**PROBLEM TO WORK ON:**
Given the records below, set each one down again exactly as it reads.

**INPUT RECORDS:**
※
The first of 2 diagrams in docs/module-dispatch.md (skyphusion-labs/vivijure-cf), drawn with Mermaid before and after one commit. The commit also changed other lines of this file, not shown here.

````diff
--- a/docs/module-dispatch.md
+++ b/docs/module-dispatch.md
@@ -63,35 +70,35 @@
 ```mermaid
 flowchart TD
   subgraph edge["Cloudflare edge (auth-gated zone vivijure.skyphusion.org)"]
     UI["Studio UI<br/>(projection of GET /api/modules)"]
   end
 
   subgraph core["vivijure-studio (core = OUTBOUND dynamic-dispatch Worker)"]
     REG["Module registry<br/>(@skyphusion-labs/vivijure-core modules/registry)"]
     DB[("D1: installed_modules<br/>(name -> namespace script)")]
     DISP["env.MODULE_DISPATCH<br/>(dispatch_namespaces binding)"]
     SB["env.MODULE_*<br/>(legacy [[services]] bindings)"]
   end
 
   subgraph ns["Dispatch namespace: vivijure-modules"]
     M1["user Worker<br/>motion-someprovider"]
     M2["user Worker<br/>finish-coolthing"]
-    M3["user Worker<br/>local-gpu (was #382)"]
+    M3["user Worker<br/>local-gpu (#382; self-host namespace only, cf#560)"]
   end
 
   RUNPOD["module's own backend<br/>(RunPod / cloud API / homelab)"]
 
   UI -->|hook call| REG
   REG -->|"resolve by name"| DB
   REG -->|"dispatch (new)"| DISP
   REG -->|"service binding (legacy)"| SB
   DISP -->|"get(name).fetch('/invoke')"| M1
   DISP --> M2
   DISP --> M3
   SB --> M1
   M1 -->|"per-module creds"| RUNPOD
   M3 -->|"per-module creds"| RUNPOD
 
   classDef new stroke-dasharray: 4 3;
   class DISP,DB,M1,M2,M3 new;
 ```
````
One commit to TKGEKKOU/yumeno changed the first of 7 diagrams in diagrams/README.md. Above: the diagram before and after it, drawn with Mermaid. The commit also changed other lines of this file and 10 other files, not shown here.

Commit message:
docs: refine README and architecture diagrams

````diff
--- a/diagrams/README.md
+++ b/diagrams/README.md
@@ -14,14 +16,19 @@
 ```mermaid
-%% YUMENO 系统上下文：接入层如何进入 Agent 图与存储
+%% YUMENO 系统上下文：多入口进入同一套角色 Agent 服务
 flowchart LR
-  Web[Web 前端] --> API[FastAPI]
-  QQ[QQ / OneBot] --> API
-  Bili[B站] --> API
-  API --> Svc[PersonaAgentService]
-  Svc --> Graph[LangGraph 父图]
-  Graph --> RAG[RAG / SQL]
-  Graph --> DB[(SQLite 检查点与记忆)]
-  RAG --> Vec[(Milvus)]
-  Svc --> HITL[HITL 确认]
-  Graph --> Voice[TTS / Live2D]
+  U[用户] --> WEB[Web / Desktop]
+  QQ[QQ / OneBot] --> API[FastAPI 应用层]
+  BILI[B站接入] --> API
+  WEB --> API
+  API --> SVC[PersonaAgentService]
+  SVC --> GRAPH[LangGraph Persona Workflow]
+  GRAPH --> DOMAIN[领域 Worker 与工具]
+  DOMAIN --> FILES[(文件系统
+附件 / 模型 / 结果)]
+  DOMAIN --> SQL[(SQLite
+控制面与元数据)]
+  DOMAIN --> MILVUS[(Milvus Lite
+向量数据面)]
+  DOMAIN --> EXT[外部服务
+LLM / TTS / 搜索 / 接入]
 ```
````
※
**ANSWER TO THIS EXERCISE:**
The first of 2 diagrams in docs/module-dispatch.md (skyphusion-labs/vivijure-cf), drawn with Mermaid before and after one commit. The commit also changed other lines of this file, not shown here.

````diff
--- a/docs/module-dispatch.md
+++ b/docs/module-dispatch.md
@@ -63,35 +70,35 @@
 ```mermaid
 flowchart TD
   subgraph edge["Cloudflare edge (auth-gated zone vivijure.skyphusion.org)"]
     UI["Studio UI<br/>(projection of GET /api/modules)"]
   end
 
   subgraph core["vivijure-studio (core = OUTBOUND dynamic-dispatch Worker)"]
     REG["Module registry<br/>(@skyphusion-labs/vivijure-core modules/registry)"]
     DB[("D1: installed_modules<br/>(name -> namespace script)")]
     DISP["env.MODULE_DISPATCH<br/>(dispatch_namespaces binding)"]
     SB["env.MODULE_*<br/>(legacy [[services]] bindings)"]
   end
 
   subgraph ns["Dispatch namespace: vivijure-modules"]
     M1["user Worker<br/>motion-someprovider"]
     M2["user Worker<br/>finish-coolthing"]
-    M3["user Worker<br/>local-gpu (was #382)"]
+    M3["user Worker<br/>local-gpu (#382; self-host namespace only, cf#560)"]
   end
 
   RUNPOD["module's own backend<br/>(RunPod / cloud API / homelab)"]
 
   UI -->|hook call| REG
   REG -->|"resolve by name"| DB
   REG -->|"dispatch (new)"| DISP
   REG -->|"service binding (legacy)"| SB
   DISP -->|"get(name).fetch('/invoke')"| M1
   DISP --> M2
   DISP --> M3
   SB --> M1
   M1 -->|"per-module creds"| RUNPOD
   M3 -->|"per-module creds"| RUNPOD
 
   classDef new stroke-dasharray: 4 3;
   class DISP,DB,M1,M2,M3 new;
 ```
````
One commit to TKGEKKOU/yumeno changed the first of 7 diagrams in diagrams/README.md. Above: the diagram before and after it, drawn with Mermaid. The commit also changed other lines of this file and 10 other files, not shown here.

Commit message:
docs: refine README and architecture diagrams

````diff
--- a/diagrams/README.md
+++ b/diagrams/README.md
@@ -14,14 +16,19 @@
 ```mermaid
-%% YUMENO 系统上下文：接入层如何进入 Agent 图与存储
+%% YUMENO 系统上下文：多入口进入同一套角色 Agent 服务
 flowchart LR
-  Web[Web 前端] --> API[FastAPI]
-  QQ[QQ / OneBot] --> API
-  Bili[B站] --> API
-  API --> Svc[PersonaAgentService]
-  Svc --> Graph[LangGraph 父图]
-  Graph --> RAG[RAG / SQL]
-  Graph --> DB[(SQLite 检查点与记忆)]
-  RAG --> Vec[(Milvus)]
-  Svc --> HITL[HITL 确认]
-  Graph --> Voice[TTS / Live2D]
+  U[用户] --> WEB[Web / Desktop]
+  QQ[QQ / OneBot] --> API[FastAPI 应用层]
+  BILI[B站接入] --> API
+  WEB --> API
+  API --> SVC[PersonaAgentService]
+  SVC --> GRAPH[LangGraph Persona Workflow]
+  GRAPH --> DOMAIN[领域 Worker 与工具]
+  DOMAIN --> FILES[(文件系统
+附件 / 模型 / 结果)]
+  DOMAIN --> SQL[(SQLite
+控制面与元数据)]
+  DOMAIN --> MILVUS[(Milvus Lite
+向量数据面)]
+  DOMAIN --> EXT[外部服务
+LLM / TTS / 搜索 / 接入]
 ```
````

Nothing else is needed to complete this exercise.